Prostate Cancer: A Major Health Concern for African American Men
Prostate cancer is the most commonly diagnosed form of cancer for men in the United States. Prostate cancer hits African American men especially hard.
In a 2000 study published by the Journal of the National Cancer Institute, African American men were found to be at nearly twice the risk of prostate cancer compared with white men, even after adjustment for a number of known and suspected prostate cancer risk factors.1, African American men have the highest rate of prostate cancer in the US. 2 In addition, a 2000 Roper Starch survey showed that African American men are significantly more likely than white men to experience side effects from prostate cancer treatment, including incontinence. They are also more likely than white men to be dissatisfied with their doctor’s support.
Researchers are trying to determine why the African American community suffers more prostate cancer. Some possibilities include:
- Environmental and nutritional factors may play an important role.
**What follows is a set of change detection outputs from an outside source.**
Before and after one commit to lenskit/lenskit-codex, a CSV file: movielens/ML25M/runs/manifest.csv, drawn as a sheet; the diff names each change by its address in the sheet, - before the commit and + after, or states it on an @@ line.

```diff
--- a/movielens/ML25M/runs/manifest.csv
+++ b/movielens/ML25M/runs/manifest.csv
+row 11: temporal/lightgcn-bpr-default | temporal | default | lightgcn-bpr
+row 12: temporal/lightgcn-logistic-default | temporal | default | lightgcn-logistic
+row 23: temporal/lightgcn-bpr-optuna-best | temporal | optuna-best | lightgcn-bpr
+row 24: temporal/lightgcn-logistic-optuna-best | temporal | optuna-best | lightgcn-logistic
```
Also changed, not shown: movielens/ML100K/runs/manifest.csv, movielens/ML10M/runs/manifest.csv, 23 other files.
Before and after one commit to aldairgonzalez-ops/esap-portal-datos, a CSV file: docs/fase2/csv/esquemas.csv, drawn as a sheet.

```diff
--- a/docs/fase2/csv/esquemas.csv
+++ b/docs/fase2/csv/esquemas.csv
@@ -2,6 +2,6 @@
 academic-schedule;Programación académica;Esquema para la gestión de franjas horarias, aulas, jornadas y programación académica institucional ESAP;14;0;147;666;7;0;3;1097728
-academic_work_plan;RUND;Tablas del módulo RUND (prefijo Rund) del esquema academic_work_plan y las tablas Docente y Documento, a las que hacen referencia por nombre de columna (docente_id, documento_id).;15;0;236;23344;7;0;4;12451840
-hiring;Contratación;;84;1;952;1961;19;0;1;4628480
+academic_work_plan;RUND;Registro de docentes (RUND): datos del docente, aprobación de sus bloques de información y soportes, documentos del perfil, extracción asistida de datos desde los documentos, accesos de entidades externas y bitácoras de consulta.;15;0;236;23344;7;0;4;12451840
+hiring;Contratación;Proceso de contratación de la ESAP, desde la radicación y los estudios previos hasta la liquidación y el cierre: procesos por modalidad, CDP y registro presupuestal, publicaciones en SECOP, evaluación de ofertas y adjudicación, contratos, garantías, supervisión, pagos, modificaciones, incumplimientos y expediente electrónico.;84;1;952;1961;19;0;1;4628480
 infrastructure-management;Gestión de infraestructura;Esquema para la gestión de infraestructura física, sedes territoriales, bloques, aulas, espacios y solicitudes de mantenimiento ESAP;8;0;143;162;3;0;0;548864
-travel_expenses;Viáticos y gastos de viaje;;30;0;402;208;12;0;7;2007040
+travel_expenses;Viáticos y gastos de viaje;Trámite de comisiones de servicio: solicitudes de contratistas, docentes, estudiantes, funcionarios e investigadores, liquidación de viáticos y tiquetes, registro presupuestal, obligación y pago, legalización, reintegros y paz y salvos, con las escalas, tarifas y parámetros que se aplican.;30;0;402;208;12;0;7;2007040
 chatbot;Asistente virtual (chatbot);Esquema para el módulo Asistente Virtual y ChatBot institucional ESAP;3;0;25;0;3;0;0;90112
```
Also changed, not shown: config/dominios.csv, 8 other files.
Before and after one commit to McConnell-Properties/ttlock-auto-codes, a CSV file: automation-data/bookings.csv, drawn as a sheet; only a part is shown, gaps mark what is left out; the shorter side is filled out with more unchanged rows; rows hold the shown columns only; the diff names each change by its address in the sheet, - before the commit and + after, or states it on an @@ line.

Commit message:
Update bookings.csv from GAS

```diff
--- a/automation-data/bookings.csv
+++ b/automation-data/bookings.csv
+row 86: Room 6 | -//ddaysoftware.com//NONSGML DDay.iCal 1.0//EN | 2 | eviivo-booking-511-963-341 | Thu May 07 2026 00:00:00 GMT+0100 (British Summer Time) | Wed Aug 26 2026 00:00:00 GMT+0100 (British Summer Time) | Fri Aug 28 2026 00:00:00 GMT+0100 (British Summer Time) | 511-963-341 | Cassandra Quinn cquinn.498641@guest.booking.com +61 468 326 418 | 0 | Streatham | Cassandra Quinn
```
Blacks in Africa do not have the same high rate of prostate cancer and mortality as blacks in the United States. A genetic difference and lower levels of vitamin D may contribute to the higher rates of prostate cancer in African American men. 1
- Less access to health care, including lack of insurance, may mean that African American men don?t always get the preventive care they need.
- Distrust or negative attitudes towards screening tests and health care may mean that prostate cancer is diagnosed when it is more advanced in African American men.
What you can do
If you are an African American man, age 45 or above, the American Cancer Society recommends that you should have a prostate cancer screening test yearly. Prostate cancer screening can include a Prostate Specific Antigen blood test or “PSA” and a Digital Rectal Exam or “DRE.” For the DRE, your doctor will feel for any unusual growths on, or around, the prostate.
If you have prostate cancer in your family, you are at even greater risk of developing prostate cancer yourself. Talk to your family to find out if any of your relatives have had prostate cancer. Then talk to your doctor about your family history. If prostate cancer is caught early, your chances for living a normal life are good.
Your health depends on you, so:
- Get regular check-ups, including prostate cancer screening. These simple tests can save your life.
- Eat a healthful diet, including plenty of fruits and vegetables.
- Exercise. Always consult your health care provider before beginning any exercise program.
- Stay current with the latest studies. For example, the American Cancer Society has reported on the possible role of lycopene in prostate cancer growth.
Few educational materials about prostate cancer have been targeted to African American men. An exception is a free video called “Not By Myself,” produced by Dr. Terry Mason. Dr. Mason is a Chicago urologist and chairman of the Urology Section of the National Medical Association, an association that promotes the collective interests of physicians and patients of African descent. The video was produced through an unrestricted educational grant by Amgen and PRAECIS Pharmaceuticals. It is available free by calling 1-877-PRAECIS.
1Platz, E. et al, J Natl Cancer Inst (2000) 92:2009-17.
A racially diverse, volunteer panel of health and other professionals from throughout Ohio reviewed this document. Panel members offer their perspectives on NetWellness content developed for African Americans prior to posting.
For more information:
Go to the African American Health health topic.